▶ What the task asks
What you return should be the full listing, copied exactly and stripped of its pictures.

▶ Exercise inputs
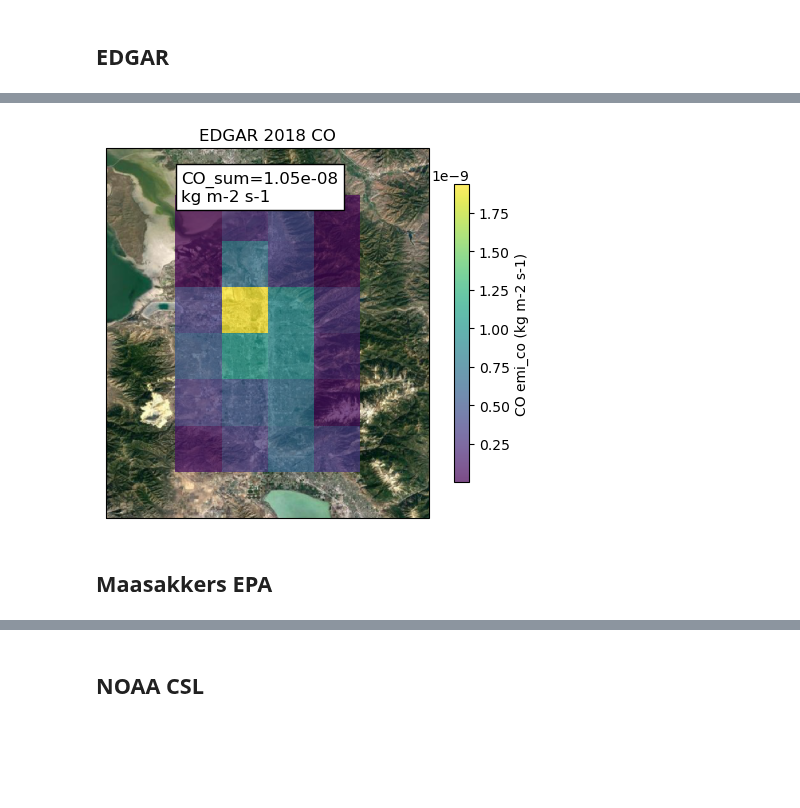
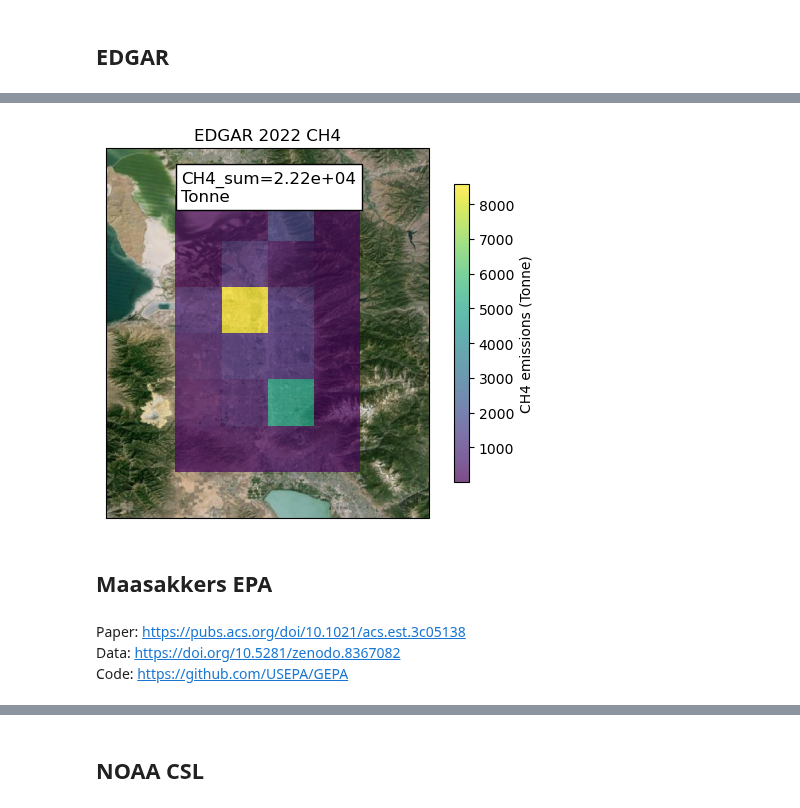
Before and after one commit to agmeyer4/Atmos_Column, a Jupyter notebook: atmos_column/ipynbs/inventories.ipynb, the cells around one changed output, grey strips where cells are left out. Cells and saved outputs as stored; diff of their text form; code cells hidden in the pictures; blank space fills up the shorter version.

```diff
--- a/atmos_column/ipynbs/inventories.ipynb
+++ b/atmos_column/ipynbs/inventories.ipynb
@@ -86,44 +93,40 @@ Attributes:
+# %%
+#Load Edgar inventories
+edgar_path = '/uufs/chpc.utah.edu/common/home/lin-group15/agm/inventories/EDGAR/'
+
+spec = 'CH4'
+year= 2022
+emi_or_flx = 'flx'
+
+full_ds = load_edgar_nc(edgar_path,spec,emi_or_flx,year)
+sub_ds = trim_ds(full_ds,dataset_extent)
+if emi_or_flx == 'flx':
+    sub_ds['emissions'] = (sub_ds['grid_cell_area'] * sub_ds['fluxes']) * 86400 * 365 * 1E-3 # [m2] * [kg/m2/s] * [86400s/d] *[365d/y] *[1E-3tonne/kg] = [tonne/yr]
+    sub_ds['emissions'].attrs = {'substance':spec,'units':'Tonne'}
 # %%
-#Load Edgar inventories
-edgar_path = '/uufs/chpc.utah.edu/common/home/lin-group15/agm/inventories/EDGAR/'
-
-ch4_co2_ratio = 6.43E-3
-
-spec = 'CO'
-year= 2018
-emi_or_flx = 'flx'
-
-full_ds = load_edgar_nc(edgar_path,spec,emi_or_flx,year)
-sub_ds = trim_ds(full_ds,dataset_extent)
-sub_ds_sum = float(sub_ds.sum().to_array().values)
-
-if len(list(sub_ds.keys()))>1:
-    raise Exception('Something wrong here, the dataset has more than one variable')
-else:
-    data_var = list(sub_ds.keys())[0]
-    units = sub_ds[list(sub_ds.keys())[0]].attrs['units']
-
 map_extent={'lon_low':-112.25,
             'lon_high':-111.55,
             'lat_low':40.3,
             'lat_high':41.1}
 
 labsize = 12
 proj = ccrs.PlateCarree()
 fig = plt.figure()
 ax = plt.axes(projection = proj)
 ax.set_extent([map_extent['lon_low'],map_extent['lon_high'],map_extent['lat_low'],map_extent['lat_high']],crs=proj)
 request = cimgt.GoogleTiles(style='satellite')
 scale = 10.0 # prob have to adjust this
 ax.add_image(request,int(scale))
-map = sub_ds[data_var].plot.pcolormesh('lon','lat',ax = ax,alpha=0.7,cmap='viridis',add_colorbar=False)
-plt.colorbar(map,fraction=0.03,label = f'{spec} {data_var} ({units})')
-text = f'{spec}_sum={sub_ds_sum:.2e}\n{units}'
+map = sub_ds['emissions'].plot.pcolormesh('lon','lat',ax = ax,alpha=0.7,cmap='viridis',add_colorbar=False)
+plt.colorbar(map,fraction=0.03,label = f"{spec} emissions ({sub_ds['emissions'].attrs['units']})")
+
+emissions_sum = float(sub_ds['emissions'].sum())
+text = f"{spec}_sum={emissions_sum:.2e}\n{sub_ds['emissions'].attrs['units']}"
 t1 = fig.text(0.45,0.77,text,fontsize = labsize)
 t1.set_bbox(dict(facecolor = 'white'))
 plt.title(f"EDGAR {year} {spec}")
 plt.show()
 # %% [output]
-[figure, old version]
+[figure, new version]
 # %% [markdown]
 ## Maasakkers EPA
@@ -143,0 +133,4 @@ summed_xr = summed_df.to_xarray()
+# %% [markdown]
+Paper: https://pubs.acs.org/doi/10.1021/acs.est.3c05138
+Data: https://doi.org/10.5281/zenodo.8367082
+Code: https://github.com/USEPA/GEPA
```
Also changed, not shown: parts of 17 cells of this notebook.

▶ Answer to the exercise
Before and after one commit to agmeyer4/Atmos_Column, a Jupyter notebook: atmos_column/ipynbs/inventories.ipynb, the cells around one changed output, grey strips where cells are left out. Cells and saved outputs as stored; diff of their text form; code cells hidden in the pictures; blank space fills up the shorter version.

```diff
--- a/atmos_column/ipynbs/inventories.ipynb
+++ b/atmos_column/ipynbs/inventories.ipynb
@@ -86,44 +93,40 @@ Attributes:
+# %%
+#Load Edgar inventories
+edgar_path = '/uufs/chpc.utah.edu/common/home/lin-group15/agm/inventories/EDGAR/'
+
+spec = 'CH4'
+year= 2022
+emi_or_flx = 'flx'
+
+full_ds = load_edgar_nc(edgar_path,spec,emi_or_flx,year)
+sub_ds = trim_ds(full_ds,dataset_extent)
+if emi_or_flx == 'flx':
+    sub_ds['emissions'] = (sub_ds['grid_cell_area'] * sub_ds['fluxes']) * 86400 * 365 * 1E-3 # [m2] * [kg/m2/s] * [86400s/d] *[365d/y] *[1E-3tonne/kg] = [tonne/yr]
+    sub_ds['emissions'].attrs = {'substance':spec,'units':'Tonne'}
 # %%
-#Load Edgar inventories
-edgar_path = '/uufs/chpc.utah.edu/common/home/lin-group15/agm/inventories/EDGAR/'
-
-ch4_co2_ratio = 6.43E-3
-
-spec = 'CO'
-year= 2018
-emi_or_flx = 'flx'
-
-full_ds = load_edgar_nc(edgar_path,spec,emi_or_flx,year)
-sub_ds = trim_ds(full_ds,dataset_extent)
-sub_ds_sum = float(sub_ds.sum().to_array().values)
-
-if len(list(sub_ds.keys()))>1:
-    raise Exception('Something wrong here, the dataset has more than one variable')
-else:
-    data_var = list(sub_ds.keys())[0]
-    units = sub_ds[list(sub_ds.keys())[0]].attrs['units']
-
 map_extent={'lon_low':-112.25,
             'lon_high':-111.55,
             'lat_low':40.3,
             'lat_high':41.1}
 
 labsize = 12
 proj = ccrs.PlateCarree()
 fig = plt.figure()
 ax = plt.axes(projection = proj)
 ax.set_extent([map_extent['lon_low'],map_extent['lon_high'],map_extent['lat_low'],map_extent['lat_high']],crs=proj)
 request = cimgt.GoogleTiles(style='satellite')
 scale = 10.0 # prob have to adjust this
 ax.add_image(request,int(scale))
-map = sub_ds[data_var].plot.pcolormesh('lon','lat',ax = ax,alpha=0.7,cmap='viridis',add_colorbar=False)
-plt.colorbar(map,fraction=0.03,label = f'{spec} {data_var} ({units})')
-text = f'{spec}_sum={sub_ds_sum:.2e}\n{units}'
+map = sub_ds['emissions'].plot.pcolormesh('lon','lat',ax = ax,alpha=0.7,cmap='viridis',add_colorbar=False)
+plt.colorbar(map,fraction=0.03,label = f"{spec} emissions ({sub_ds['emissions'].attrs['units']})")
+
+emissions_sum = float(sub_ds['emissions'].sum())
+text = f"{spec}_sum={emissions_sum:.2e}\n{sub_ds['emissions'].attrs['units']}"
 t1 = fig.text(0.45,0.77,text,fontsize = labsize)
 t1.set_bbox(dict(facecolor = 'white'))
 plt.title(f"EDGAR {year} {spec}")
 plt.show()
 # %% [output]
-[figure, old version]
+[figure, new version]
 # %% [markdown]
 ## Maasakkers EPA
@@ -143,0 +133,4 @@ summed_xr = summed_df.to_xarray()
+# %% [markdown]
+Paper: https://pubs.acs.org/doi/10.1021/acs.est.3c05138
+Data: https://doi.org/10.5281/zenodo.8367082
+Code: https://github.com/USEPA/GEPA
```
Also changed, not shown: parts of 17 cells of this notebook.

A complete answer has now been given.